    Starsky looked down at his partner. "You’re out," he grinned, echoing the cry of the Umpire. Pulling Hutch to his feet, Starsky draped a consoling arm around his shoulder. "Come on Babe Ruth," he said. "Let’s go get a beer and a Chilli Dog.... I’m starved.


    Waiting in line to collect his food, Starsky stood grinning like a Cheshire cat as he admired his winner’s medallion.

    Hutch smiled to himself. It was good to see his partner looking so happy.

    "Hey Hutch," Starsky chided, "wot’s it feel like being associated with a real life sporting hero?"

    "I’ll let you know when I meet one," Hutch retorted, smiling at Minnie Kapland as she joined the line behind her two favorite detectives.

    "Starsky, honey," she cooed, "that was one hell o’va catch. You been hanging out with the Dodgers or somethin’?"

    Starsky, enjoying the compliment, looked smugly at Hutch, who groaned inwardly. I’m never gonna hear the end of this, he thought.

    "Oh, come on, Minnie," Hutch responded, "Starsk just got lucky."

    "No way, Hutch!" The feeling of indignation was reflected in his voice. "You gotta admit it took skill to grab the ball outta the air like that."
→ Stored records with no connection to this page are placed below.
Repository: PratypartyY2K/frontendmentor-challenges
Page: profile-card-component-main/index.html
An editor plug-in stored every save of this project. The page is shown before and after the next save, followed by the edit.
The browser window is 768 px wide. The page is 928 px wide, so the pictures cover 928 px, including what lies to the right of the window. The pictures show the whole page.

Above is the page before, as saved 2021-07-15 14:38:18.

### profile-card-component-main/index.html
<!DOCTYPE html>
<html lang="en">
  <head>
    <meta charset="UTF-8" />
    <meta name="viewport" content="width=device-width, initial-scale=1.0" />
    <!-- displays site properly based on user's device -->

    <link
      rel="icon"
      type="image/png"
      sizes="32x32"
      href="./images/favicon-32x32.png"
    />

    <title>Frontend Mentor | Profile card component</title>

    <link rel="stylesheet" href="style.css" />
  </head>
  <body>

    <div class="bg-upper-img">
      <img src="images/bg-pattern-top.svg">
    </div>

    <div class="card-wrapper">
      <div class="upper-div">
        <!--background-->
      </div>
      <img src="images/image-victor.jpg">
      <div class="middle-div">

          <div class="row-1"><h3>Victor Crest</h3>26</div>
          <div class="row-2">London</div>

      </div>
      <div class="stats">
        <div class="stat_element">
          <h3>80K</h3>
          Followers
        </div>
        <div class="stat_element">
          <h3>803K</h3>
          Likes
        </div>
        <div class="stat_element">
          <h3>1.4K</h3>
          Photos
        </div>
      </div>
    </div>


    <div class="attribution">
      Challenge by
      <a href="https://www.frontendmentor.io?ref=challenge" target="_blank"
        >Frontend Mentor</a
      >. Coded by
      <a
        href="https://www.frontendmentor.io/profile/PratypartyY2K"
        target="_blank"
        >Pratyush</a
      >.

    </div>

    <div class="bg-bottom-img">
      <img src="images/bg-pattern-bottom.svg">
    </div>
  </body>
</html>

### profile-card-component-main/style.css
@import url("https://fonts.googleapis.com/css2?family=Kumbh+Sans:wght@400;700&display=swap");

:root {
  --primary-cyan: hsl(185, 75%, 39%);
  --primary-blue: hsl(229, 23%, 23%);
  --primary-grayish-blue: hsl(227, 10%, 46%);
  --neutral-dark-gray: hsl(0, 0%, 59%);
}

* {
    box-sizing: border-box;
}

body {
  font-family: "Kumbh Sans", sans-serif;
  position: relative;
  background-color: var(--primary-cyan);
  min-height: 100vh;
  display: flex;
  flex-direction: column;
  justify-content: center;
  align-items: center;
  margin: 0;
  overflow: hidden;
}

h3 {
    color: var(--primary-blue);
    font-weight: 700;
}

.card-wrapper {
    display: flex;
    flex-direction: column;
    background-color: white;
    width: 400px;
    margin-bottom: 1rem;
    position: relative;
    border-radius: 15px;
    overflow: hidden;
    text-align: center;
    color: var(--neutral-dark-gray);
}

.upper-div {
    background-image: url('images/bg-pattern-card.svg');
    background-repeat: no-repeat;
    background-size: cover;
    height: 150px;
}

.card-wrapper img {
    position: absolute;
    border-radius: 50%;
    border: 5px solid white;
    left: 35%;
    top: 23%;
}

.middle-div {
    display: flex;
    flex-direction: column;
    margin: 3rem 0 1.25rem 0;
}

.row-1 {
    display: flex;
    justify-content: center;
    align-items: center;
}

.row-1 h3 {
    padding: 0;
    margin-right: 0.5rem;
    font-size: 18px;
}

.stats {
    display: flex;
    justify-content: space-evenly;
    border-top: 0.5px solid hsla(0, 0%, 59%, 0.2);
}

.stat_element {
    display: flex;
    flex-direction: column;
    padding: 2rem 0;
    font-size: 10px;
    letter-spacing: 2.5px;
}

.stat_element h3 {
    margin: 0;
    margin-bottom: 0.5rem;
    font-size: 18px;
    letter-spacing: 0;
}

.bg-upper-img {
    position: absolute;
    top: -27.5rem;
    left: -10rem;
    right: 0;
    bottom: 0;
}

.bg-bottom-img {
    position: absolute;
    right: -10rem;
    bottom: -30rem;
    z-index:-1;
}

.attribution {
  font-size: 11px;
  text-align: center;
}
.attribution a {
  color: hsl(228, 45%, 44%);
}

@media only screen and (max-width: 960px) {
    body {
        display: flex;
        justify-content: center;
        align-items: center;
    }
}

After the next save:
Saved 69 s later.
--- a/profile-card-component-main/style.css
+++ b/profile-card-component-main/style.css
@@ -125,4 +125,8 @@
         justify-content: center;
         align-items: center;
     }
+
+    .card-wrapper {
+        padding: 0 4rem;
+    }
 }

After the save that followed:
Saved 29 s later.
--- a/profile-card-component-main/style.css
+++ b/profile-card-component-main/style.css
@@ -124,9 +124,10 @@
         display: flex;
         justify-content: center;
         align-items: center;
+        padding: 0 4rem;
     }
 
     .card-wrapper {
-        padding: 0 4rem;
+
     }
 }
    "Skill my...."

    "Ignore him, Minnie," Starsky interjected, "he’s just jealous cos he knows I’m the better sportsman."

    "Care to put your money where your mouth is?" Starsky goaded, enjoying the banter between them; just like the old days he thought.

    Hutch smiled at his partner. "What did you have in mind?" he challenged.

    " ‘bout that game we’ve been planning for weeks? Things have been real quiet in the office since they started the painting. Let’s meet early Monday morning – do it before we have to hit the streets."

    Hutch nodded his acceptance. "Okay, buddy, you’re on."

    "Terrific.... By the way, what do I win when I beat ya?" Starsky questioned and winked at Minnie.

    "How about the loser buys dinner?" Hutch suggested "Winner gets to choose where." He was confident that he would beat his partner; he’d always been good at Table Tennis.

    As they walked away from the Bar-b-que, Hutch was happier than he’d been in a long time. He’d made a silent promise to Starsky that this year would be different and, during the summer months that lay ahead, he had a strong feeling that it would be.